Willy has had a few minor phases with overt aggression. Early on, when we were just learning about autism, Willy would throw tantrums and he’d throw toys. His initial “social” attempts involved hitting, kicking, biting, and pinching to try to get his way. Then, he developed the language and social skills he needed to be more successful. So, basically, he developed in a fairly “typical” way, but on a different timeline than his “normal” peers. For many years Willy exhibited few aggressive behaviors, even fewer than his older brother, who is a typically developing child. Willy is compassionate and passionate about justice, which has sometimes gotten him in trouble when he’s argued with teachers or parents who use their authority in a way that Willy disagreed with, but it also made him conscious of how aggressive acts were acts of harm.
Then, this summer he “developed” or “manifested” epilepsy. (Honestly, I don’t know how much epilepsy is always there, like autism, or if it is developed, but that’s neither here nor there.) Ever since, he’s had a rough time of it. Even though the seizures are under control, we’re still dealing with the emotional fall-out from that experience.

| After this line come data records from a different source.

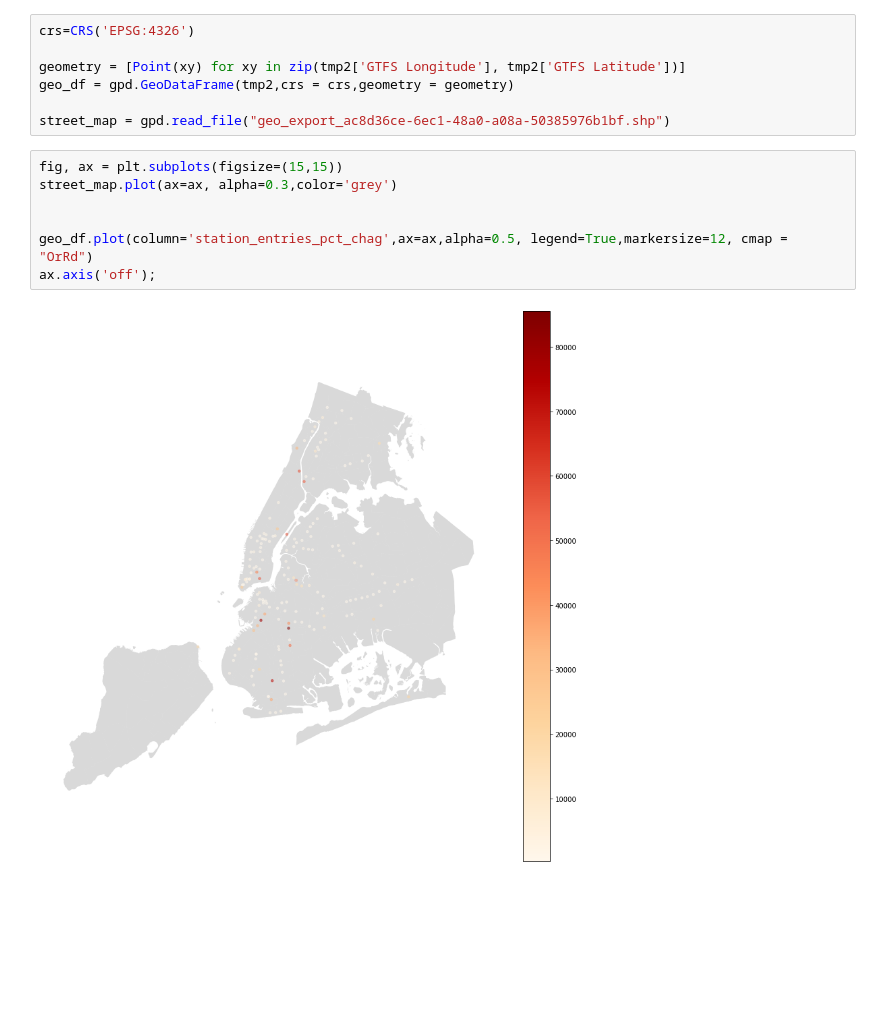
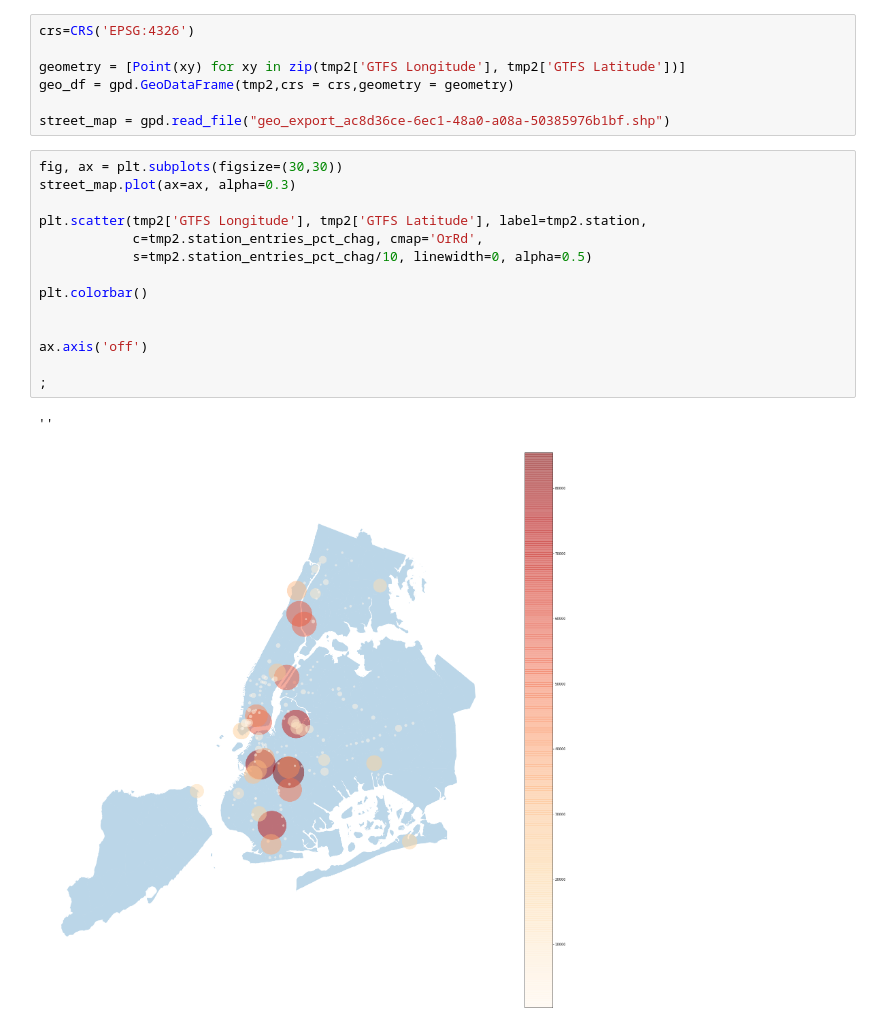
Before and after one commit to curelladeng/MTA-Turnstile-Data, a Jupyter notebook: Project/MTA Geo.ipynb, the cells around one changed output. Cells and saved outputs as stored; diff of their text form; blank space fills up the shorter version.

```diff
--- a/Project/MTA Geo.ipynb
+++ b/Project/MTA Geo.ipynb
@@ -77,11 +77,19 @@ geo_df = gpd.GeoDataFrame(tmp2,crs = crs,geometry = geometry)
 
 street_map = gpd.read_file("geo_export_ac8d36ce-6ec1-48a0-a08a-50385976b1bf.shp")
 # %%
-fig, ax = plt.subplots(figsize=(15,15))
-street_map.plot(ax=ax, alpha=0.3,color='grey')
+fig, ax = plt.subplots(figsize=(30,30))
+street_map.plot(ax=ax, alpha=0.3)
+
+plt.scatter(tmp2['GTFS Longitude'], tmp2['GTFS Latitude'], label=tmp2.station,
+            c=tmp2.station_entries_pct_chag, cmap='OrRd',
+            s=tmp2.station_entries_pct_chag/10, linewidth=0, alpha=0.5)
+
+plt.colorbar()
 
 
-geo_df.plot(column='station_entries_pct_chag',ax=ax,alpha=0.5, legend=True,markersize=12, cmap = "OrRd")
-ax.axis('off');
+ax.axis('off')
+
+;
 # %% [output]
+''
-[figure, old version]
+[figure, new version]
```
Also changed, not shown: 3 other files.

Added to that, Willy started the school year as the victim of bullies, which may or may not be on-going in a way that’s too subtle for Willy to understand but not too subtle for him to feel (at least, this is a theory shared by his counselor). So, it’s easy to understand why he’s having problems. And, yes, under these stressful circumstances, he is acting out more, including some aggressive behaviors.
Unfortunately, acting out is really the least of it. Willy has become somewhat more aggressive, and that’s unfortunate. The bigger problem is his self-destructive emotional state. He’s “acting out,” but it’s more on an emotional level than actual aggression (though he did hit a teacher after he saw the teacher (playfully) hit another teacher, because he didn’t understand the interaction). He’s experiencing bursts of anger that he doesn’t really understand and can’t control, which results in some aggression, too. What worries me so much more is that he’s also experiencing bouts of sadness and anxiety. He’s had suicidal thoughts.
This is aggression turned inward. He doesn’t really want to hurt other people, so he turns it on himself, which in turn makes him feel worse. Neither the help at home nor school is sufficient, so we’ve started taking Willy to a counselor. It’s early in the process and we’re still in the “it’s going to get worse before it gets better” stage of things.
Now, on the surface, it may seem that Willy’s story has little to do with aggression. Yet, from watching all three of my boys, actually all four of them, it seems rather clear to me that this self-destruction is aggression turned inward, which also involves lashing out when whatever that’s going on inside becomes too much for Willy to bear. I don’t know what to make of that observation, but it seems significant. Regardless, understanding and support are the keys to helping us cope with all of this as a family and provide each of our children with what they need. Right now we’re finding both rather lacking.